Frequently Asked Questions:

 

I am a Cochran (e) by birth. What do you mean I have to "join" to be part of the Clan?

It is true that being born into the family or having ancestry makes you part of the Clan.  When joining you are joining the Clan Society, a non-profit organizaiton, which focuses on the education of Scottish and the Clan's culture, history, and geneaology.

What do I get for joining?

We are, first and foremost, a genealogical society whose main function is to educate about the family history. Our hope is to find as many "cousins" as possible and make the connections in the family line. As a member you are privy to events and breakthroughs the clan has made; you have the opportunity to support or benefit from our Sherri Cochran Anderson scholarship; be notified of Clan events or trips; and have access to Clan specific merchandise and tartan. Notification of all of this is thru quarterly newsletters and Facebook posts on the clan page.

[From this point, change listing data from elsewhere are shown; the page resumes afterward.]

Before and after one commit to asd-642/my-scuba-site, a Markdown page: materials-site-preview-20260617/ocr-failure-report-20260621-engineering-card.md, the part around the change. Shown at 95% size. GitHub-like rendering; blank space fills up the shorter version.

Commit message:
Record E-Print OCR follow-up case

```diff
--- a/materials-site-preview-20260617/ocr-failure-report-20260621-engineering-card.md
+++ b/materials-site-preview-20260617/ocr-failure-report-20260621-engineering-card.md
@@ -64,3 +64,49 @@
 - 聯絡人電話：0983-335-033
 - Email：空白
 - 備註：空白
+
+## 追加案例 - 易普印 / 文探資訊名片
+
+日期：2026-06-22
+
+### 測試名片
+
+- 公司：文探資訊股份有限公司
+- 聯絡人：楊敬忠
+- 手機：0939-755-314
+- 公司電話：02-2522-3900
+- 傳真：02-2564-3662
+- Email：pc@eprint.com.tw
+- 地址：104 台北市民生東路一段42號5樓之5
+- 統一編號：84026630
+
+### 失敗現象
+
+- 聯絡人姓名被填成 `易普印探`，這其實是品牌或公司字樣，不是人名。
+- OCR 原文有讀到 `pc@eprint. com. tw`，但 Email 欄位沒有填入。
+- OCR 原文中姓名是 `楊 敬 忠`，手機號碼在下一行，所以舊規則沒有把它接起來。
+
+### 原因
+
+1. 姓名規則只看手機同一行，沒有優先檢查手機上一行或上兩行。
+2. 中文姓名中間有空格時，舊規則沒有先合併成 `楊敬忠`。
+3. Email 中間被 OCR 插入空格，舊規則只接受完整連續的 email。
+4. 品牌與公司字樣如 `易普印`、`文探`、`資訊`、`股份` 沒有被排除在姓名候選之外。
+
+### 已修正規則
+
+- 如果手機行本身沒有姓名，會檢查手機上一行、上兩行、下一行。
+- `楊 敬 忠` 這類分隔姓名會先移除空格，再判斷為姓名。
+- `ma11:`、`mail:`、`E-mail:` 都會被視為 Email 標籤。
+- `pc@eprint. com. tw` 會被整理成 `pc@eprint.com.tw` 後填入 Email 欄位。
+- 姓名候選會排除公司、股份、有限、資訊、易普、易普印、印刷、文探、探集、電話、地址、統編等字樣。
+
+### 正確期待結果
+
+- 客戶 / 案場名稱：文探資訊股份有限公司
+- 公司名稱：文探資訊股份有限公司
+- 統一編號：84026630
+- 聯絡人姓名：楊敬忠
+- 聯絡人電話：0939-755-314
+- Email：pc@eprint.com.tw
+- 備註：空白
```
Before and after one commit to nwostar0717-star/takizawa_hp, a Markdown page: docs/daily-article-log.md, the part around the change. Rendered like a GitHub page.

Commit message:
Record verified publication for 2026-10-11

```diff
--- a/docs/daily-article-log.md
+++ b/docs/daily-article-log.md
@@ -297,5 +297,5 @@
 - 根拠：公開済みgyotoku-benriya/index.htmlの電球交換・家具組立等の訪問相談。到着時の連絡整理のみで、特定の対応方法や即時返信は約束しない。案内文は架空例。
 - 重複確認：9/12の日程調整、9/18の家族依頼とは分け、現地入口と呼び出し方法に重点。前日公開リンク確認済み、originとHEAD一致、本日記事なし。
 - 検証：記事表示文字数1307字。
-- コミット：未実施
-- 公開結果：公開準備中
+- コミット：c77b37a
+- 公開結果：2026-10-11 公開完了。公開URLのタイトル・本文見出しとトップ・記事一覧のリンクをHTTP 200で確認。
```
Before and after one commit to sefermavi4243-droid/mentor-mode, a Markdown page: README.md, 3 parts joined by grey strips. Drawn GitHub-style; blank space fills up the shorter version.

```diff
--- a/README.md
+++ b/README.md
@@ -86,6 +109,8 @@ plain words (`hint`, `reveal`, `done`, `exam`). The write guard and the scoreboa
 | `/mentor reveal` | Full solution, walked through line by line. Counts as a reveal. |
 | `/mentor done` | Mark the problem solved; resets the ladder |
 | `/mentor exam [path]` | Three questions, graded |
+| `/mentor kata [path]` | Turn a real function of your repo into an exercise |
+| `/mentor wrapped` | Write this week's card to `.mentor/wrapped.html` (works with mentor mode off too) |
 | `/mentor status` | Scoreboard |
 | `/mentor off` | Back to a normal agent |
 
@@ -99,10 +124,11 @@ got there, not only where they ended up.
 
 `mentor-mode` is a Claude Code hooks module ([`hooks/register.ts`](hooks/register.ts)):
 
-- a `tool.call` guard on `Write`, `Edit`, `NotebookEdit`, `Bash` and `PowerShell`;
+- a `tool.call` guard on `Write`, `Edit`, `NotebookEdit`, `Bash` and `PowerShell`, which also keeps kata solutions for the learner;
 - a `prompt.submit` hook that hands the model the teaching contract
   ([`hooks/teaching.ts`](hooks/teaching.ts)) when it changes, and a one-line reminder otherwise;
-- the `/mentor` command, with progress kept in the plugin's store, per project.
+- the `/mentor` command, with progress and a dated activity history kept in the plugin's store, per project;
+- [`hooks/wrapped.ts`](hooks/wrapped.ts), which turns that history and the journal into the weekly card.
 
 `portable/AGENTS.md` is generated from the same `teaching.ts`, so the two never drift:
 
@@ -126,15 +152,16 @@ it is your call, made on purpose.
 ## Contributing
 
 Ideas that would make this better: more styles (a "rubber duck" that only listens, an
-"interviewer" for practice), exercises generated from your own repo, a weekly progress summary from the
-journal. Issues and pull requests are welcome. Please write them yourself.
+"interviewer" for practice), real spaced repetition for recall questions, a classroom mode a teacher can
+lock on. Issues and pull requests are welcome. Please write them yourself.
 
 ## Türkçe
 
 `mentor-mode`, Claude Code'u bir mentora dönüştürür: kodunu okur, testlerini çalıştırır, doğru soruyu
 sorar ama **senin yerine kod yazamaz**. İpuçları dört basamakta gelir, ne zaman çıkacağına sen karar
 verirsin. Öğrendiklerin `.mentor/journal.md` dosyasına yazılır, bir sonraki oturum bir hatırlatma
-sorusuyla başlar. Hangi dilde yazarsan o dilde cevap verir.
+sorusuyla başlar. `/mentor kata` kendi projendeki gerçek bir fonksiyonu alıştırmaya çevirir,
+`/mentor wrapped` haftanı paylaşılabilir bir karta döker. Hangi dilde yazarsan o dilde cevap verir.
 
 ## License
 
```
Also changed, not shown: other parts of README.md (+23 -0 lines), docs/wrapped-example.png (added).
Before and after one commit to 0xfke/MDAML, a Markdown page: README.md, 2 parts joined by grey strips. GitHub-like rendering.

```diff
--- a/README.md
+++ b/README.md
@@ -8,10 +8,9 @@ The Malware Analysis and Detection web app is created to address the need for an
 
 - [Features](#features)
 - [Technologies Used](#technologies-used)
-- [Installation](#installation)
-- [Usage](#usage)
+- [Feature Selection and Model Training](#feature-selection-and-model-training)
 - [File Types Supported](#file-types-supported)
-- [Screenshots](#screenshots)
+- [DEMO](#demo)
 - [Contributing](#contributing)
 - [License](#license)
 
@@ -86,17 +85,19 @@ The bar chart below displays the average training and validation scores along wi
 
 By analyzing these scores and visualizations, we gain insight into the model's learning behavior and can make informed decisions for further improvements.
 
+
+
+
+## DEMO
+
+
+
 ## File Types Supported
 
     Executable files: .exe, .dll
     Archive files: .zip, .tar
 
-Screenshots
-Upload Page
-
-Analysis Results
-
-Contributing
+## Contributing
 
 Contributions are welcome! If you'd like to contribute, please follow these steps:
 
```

Can I join even if my Cochran line came from Ireland?

The families did bounce back and forth between Scotland and Ireland for various reasons. Economy, opportunity, or differences with the law. However, they all started in Scotland and as such are all part of the same family.

Is it still the same family if the name is spelled differently? Or My name doesn't have the "e" at the end. Is it a different family?

As is the case with many names throughout history, anyone that knew how to write did so phonetically. Most people did not know how to spell their own names to begin with and when names were taken down there would certainly be changes depending on how the person writing it down felt it should be spelled. In same families it has been found that the different members had different spellings of the same last name either due to preference or ignorance.

What names/different spellings are associated with Cochrane

Cochrane spellings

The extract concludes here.